• Problem statement
Work through the data line by line, gathering every line that has the word "moveUp".

• Data to use

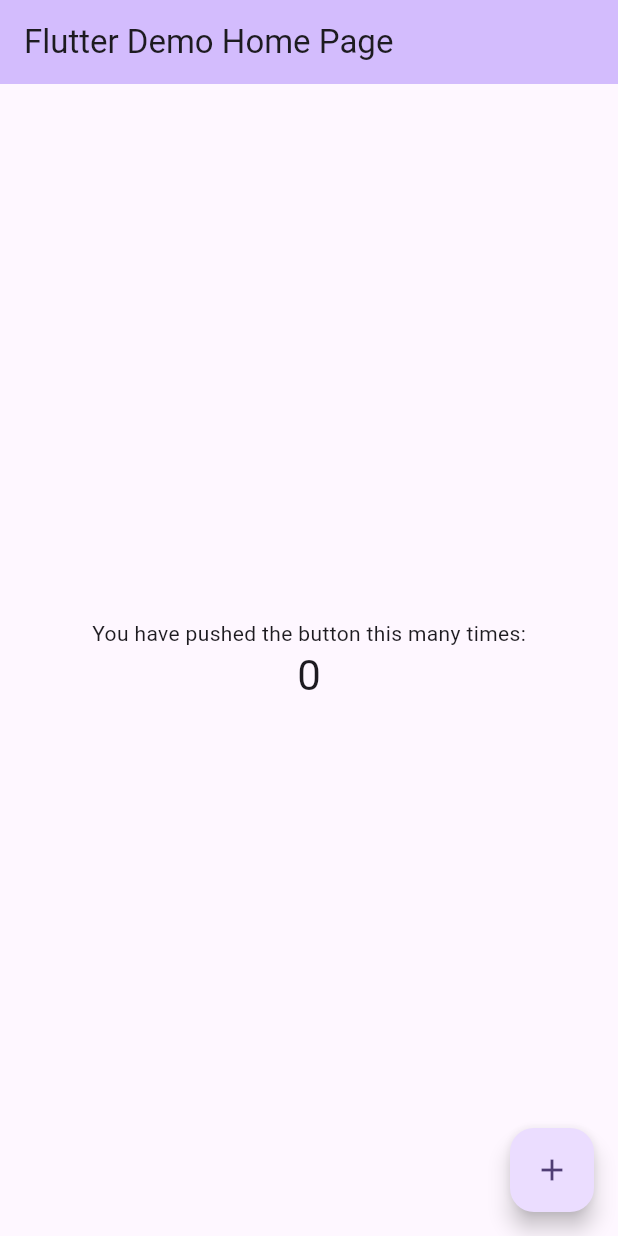
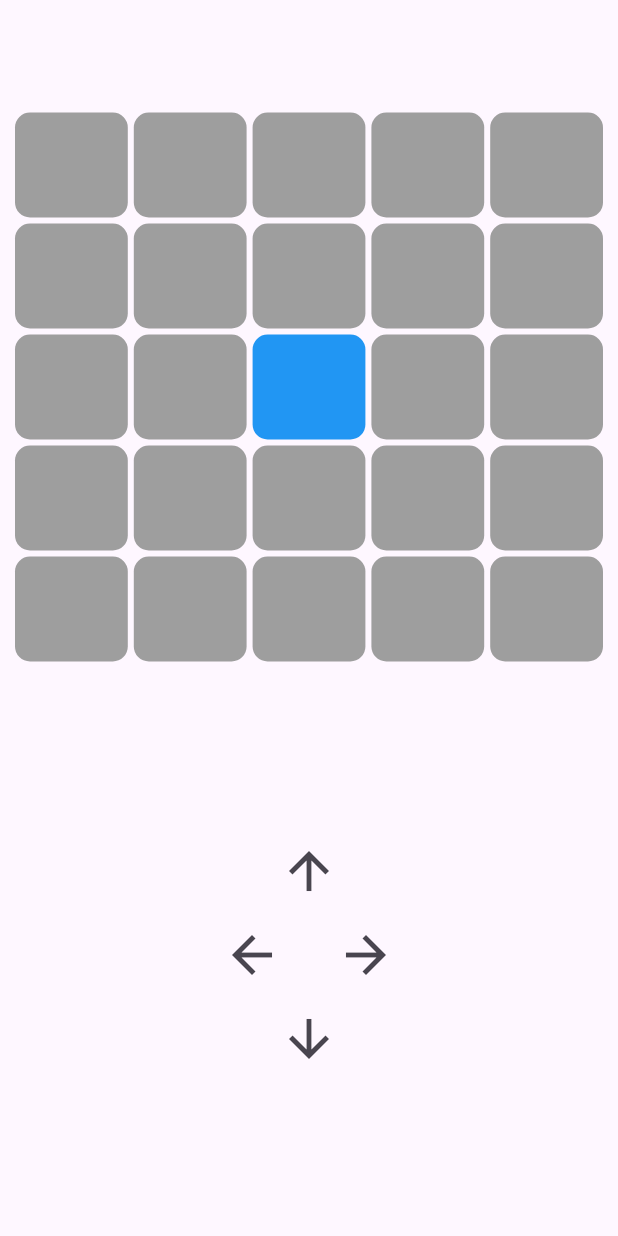
Before and after one commit to 01amine/Escape-Fire-little-game, a Flutter app: the screen it shows after launch, on a phone screen of 412 x 824 dp. Run offline on Flutter 3.47's test engine with Material 3 defaults, Android fonts, the phone set to English and light mode, and no system bars; our stand-ins replace flutter_bloc.

Commit message:
first solution like the challenge

```diff
--- /dev/null
+++ b/lib/cubit/grid_cubit.dart
@@ -0,0 +1,33 @@
+import "package:flutter_bloc/flutter_bloc.dart";
+
+import "grid_state.dart";
+
+class GridCubit extends Cubit<GridState> {
+  static const int gridSize = 5;
+
+  GridCubit() : super(GridState(x: 2, y: 2));
+
+  void moveUp() {
+    int newY = state.y - 1;
+    if (newY < 0) newY = gridSize - 1;
+    emit(GridState(x: state.x, y: newY));
+  }
+
+  void moveDown() {
+    int newY = state.y + 1;
+    if (newY >= gridSize) newY = 0;
+    emit(GridState(x: state.x, y: newY));
+  }
+
+  void moveLeft() {
+    int newX = state.x - 1;
+    if (newX < 0) newX = gridSize - 1;
+    emit(GridState(x: newX, y: state.y));
+  }
+
+  void moveRight() {
+    int newX = state.x + 1;
+    if (newX >= gridSize) newX = 0;
+    emit(GridState(x: newX, y: state.y));
+  }
+}
--- /dev/null
+++ b/lib/cubit/grid_state.dart
@@ -0,0 +1,5 @@
+class GridState {
+  final int x;
+  final int y;
+  const GridState({required this.x, required this.y});
+}
--- a/lib/main.dart
+++ b/lib/main.dart
@@ -1,4 +1,7 @@
 import 'package:flutter/material.dart';
+import 'package:flutter_bloc/flutter_bloc.dart';
+import 'package:grid_controller/cubit/grid_cubit.dart';
+import 'package:grid_controller/screen/grid_screen.dart';
 
 void main() {
   runApp(const MyApp());
@@ -7,116 +10,11 @@ void main() {
 class MyApp extends StatelessWidget {
   const MyApp({super.key});
 
-  // This widget is the root of your application.
   @override
   Widget build(BuildContext context) {
     return MaterialApp(
-      title: 'Flutter Demo',
-      theme: ThemeData(
-        // This is the theme of your application.
-        //
-        // TRY THIS: Try running your application with "flutter run". You'll see
-        // the application has a purple toolbar. Then, without quitting the app,
-        // try changing the seedColor in the colorScheme below to Colors.green
-        // and then invoke "hot reload" (save your changes or press the "hot
-        // reload" button in a Flutter-supported IDE, or press "r" if you used
-        // the command line to start the app).
-        //
-        // Notice that the counter didn't reset back to zero; the application
-        // state is not lost during the reload. To reset the state, use hot
-        // restart instead.
-        //
-        // This works for code too, not just values: Most code changes can be
-        // tested with just a hot reload.
-        colorScheme: ColorScheme.fromSeed(seedColor: Colors.deepPurple),
-      ),
-      home: const MyHomePage(title: 'Flutter Demo Home Page'),
+      debugShowCheckedModeBanner: false,
+      home: BlocProvider(create: (context) => GridCubit(), child: GridScreen()),
     );
   }
 }
-
-class MyHomePage extends StatefulWidget {
-  const MyHomePage({super.key, required this.title});
-
-  // This widget is the home page of your application. It is stateful, meaning
-  // that it has a State object (defined below) that contains fields that affect
-  // how it looks.
-
-  // This class is the configuration for the state. It holds the values (in this
-  // case the title) provided by the parent (in this case the App widget) and
-  // used by the build method of the State. Fields in a Widget subclass are
-  // always marked "final".
-
-  final String title;
-
-  @override
-  State<MyHomePage> createState() => _MyHomePageState();
-}
-
-class _MyHomePageState extends State<MyHomePage> {
-  int _counter = 0;
-
-  void _incrementCounter() {
-    setState(() {
-      // This call to setState tells the Flutter framework that something has
-      // changed in this State, which causes it to rerun the build method below
-      // so that the display can reflect the updated values. If we changed
-      // _counter without calling setState(), then the build method would not be
-      // called again, and so nothing would appear to happen.
-      _counter++;
-    });
-  }
-
-  @override
-  Widget build(BuildContext context) {
-    // This method is rerun every time setState is called, for instance as done
-    // by the _incrementCounter method above.
-    //
-    // The Flutter framework has been optimized to make rerunning build methods
-    // fast, so that you can just rebuild anything that needs updating rather
-    // than having to individually change instances of widgets.
-    return Scaffold(
-      appBar: AppBar(
-        // TRY THIS: Try changing the color here to a specific color (to
-        // Colors.amber, perhaps?) and trigger a hot reload to see the AppBar
-        // change color while the other colors stay the same.
-        backgroundColor: Theme.of(context).colorScheme.inversePrimary,
-        // Here we take the value from the MyHomePage object that was created by
-        // the App.build method, and use it to set our appbar title.
-        title: Text(widget.title),
-      ),
-      body: Center(
-        // Center is a layout widget. It takes a single child and positions it
-        // in the middle of the parent.
-        child: Column(
-          // Column is also a layout widget. It takes a list of children and
-          // arranges them vertically. By default, it sizes itself to fit its
-          // children horizontally, and tries to be as tall as its parent.
-          //
-          // Column has various properties to control how it sizes itself and
-          // how it positions its children. Here we use mainAxisAlignment to
-          // center the children vertically; the main axis here is the vertical
-          // axis because Columns are vertical (the cross axis would be
-          // horizontal).
-          //
-          // TRY THIS: Invoke "debug painting" (choose the "Toggle Debug Paint"
-          // action in the IDE, or press "p" in the console), to see the
-          // wireframe for each widget.
-          mainAxisAlignment: MainAxisAlignment.center,
-          children: <Widget>[
-            const Text('You have pushed the button this many times:'),
-            Text(
-              '$_counter',
-              style: Theme.of(context).textTheme.headlineMedium,
-            ),
-          ],
-        ),
-      ),
-      floatingActionButton: FloatingActionButton(
-        onPressed: _incrementCounter,
-        tooltip: 'Increment',
-        child: const Icon(Icons.add),
-      ), // This trailing comma makes auto-formatting nicer for build methods.
-    );
-  }
-}
--- /dev/null
+++ b/lib/screen/grid_screen.dart
@@ -0,0 +1,94 @@
+import "package:flutter/material.dart";
+import "package:flutter_bloc/flutter_bloc.dart";
+import "package:grid_controller/cubit/grid_cubit.dart";
+
+import "../cubit/grid_state.dart";
+
+class GridScreen extends StatelessWidget {
+  const GridScreen({super.key});
+
+  @override
+  Widget build(BuildContext context) {
+    return Scaffold(
+      body: Padding(
+        padding: EdgeInsets.symmetric(vertical: 75, horizontal: 10),
+        child: Column(
+          children: [
+            Expanded(
+              flex: 2,
+              child: BlocBuilder<GridCubit, GridState>(
+                builder: (context, state) {
+                  return GridView.builder(
+                    itemCount: 25,
+                    shrinkWrap: true,
+                    gridDelegate: SliverGridDelegateWithFixedCrossAxisCount(
+                      crossAxisCount: 5,
+                      mainAxisExtent: 70.0,
+                      crossAxisSpacing: 4.0,
+                      mainAxisSpacing: 4.0,
+                    ),
+                    itemBuilder: (context, index) {
+                      // Calculate row and column from index
+                      int row = index ~/ 5;
+                      int col = index % 5;
+
+                      // Check if this is the selected square
+                      bool isSelected = (col == state.x && row == state.y);
+
+                      return Container(
+                        height: 50,
+                        width: 50,
+                        decoration: BoxDecoration(
+                          color: isSelected ? Colors.blue : Colors.grey,
+                          borderRadius: BorderRadius.circular(10),
+                        ),
+                      );
+                    },
+                  );
+                },
+              ),
+            ),
+            Expanded(
+              flex: 1,
+              child: Column(
+                mainAxisAlignment: MainAxisAlignment.center,
+                children: [
+                  IconButton(
+                    onPressed: () {
+                      context.read<GridCubit>().moveUp();
+                    },
+                    icon: Icon(Icons.arrow_upward_outlined, size: 40),
+                  ),
+                  Row(
+                    mainAxisAlignment: MainAxisAlignment.center,
+                    children: [
+                      IconButton(
+                        onPressed: () {
+                          context.read<GridCubit>().moveLeft();
+                        },
+                        icon: Icon(Icons.arrow_back_outlined, size: 40),
+                      ),
+                      SizedBox(width: 20),
+                      IconButton(
+                        onPressed: () {
+                          context.read<GridCubit>().moveRight();
+                        },
+                        icon: Icon(Icons.arrow_forward_outlined, size: 40),
+                      ),
+                    ],
+                  ),
+                  IconButton(
+                    onPressed: () {
+                      context.read<GridCubit>().moveDown();
+                    },
+                    icon: Icon(Icons.arrow_downward_outlined, size: 40),
+                  ),
+                ],
+              ),
+            ),
+          ],
+        ),
+      ),
+    );
+  }
+}
--- a/pubspec.yaml
+++ b/pubspec.yaml
@@ -34,6 +34,7 @@ dependencies:
   # The following adds the Cupertino Icons font to your application.
   # Use with the CupertinoIcons class for iOS style icons.
   cupertino_icons: ^1.0.8
+  flutter_bloc: ^9.1.1
 
 dev_dependencies:
   flutter_test:
```
Also changed, not shown: pubspec.lock.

• Exercise output
+  void moveUp() {
+                      context.read<GridCubit>().moveUp();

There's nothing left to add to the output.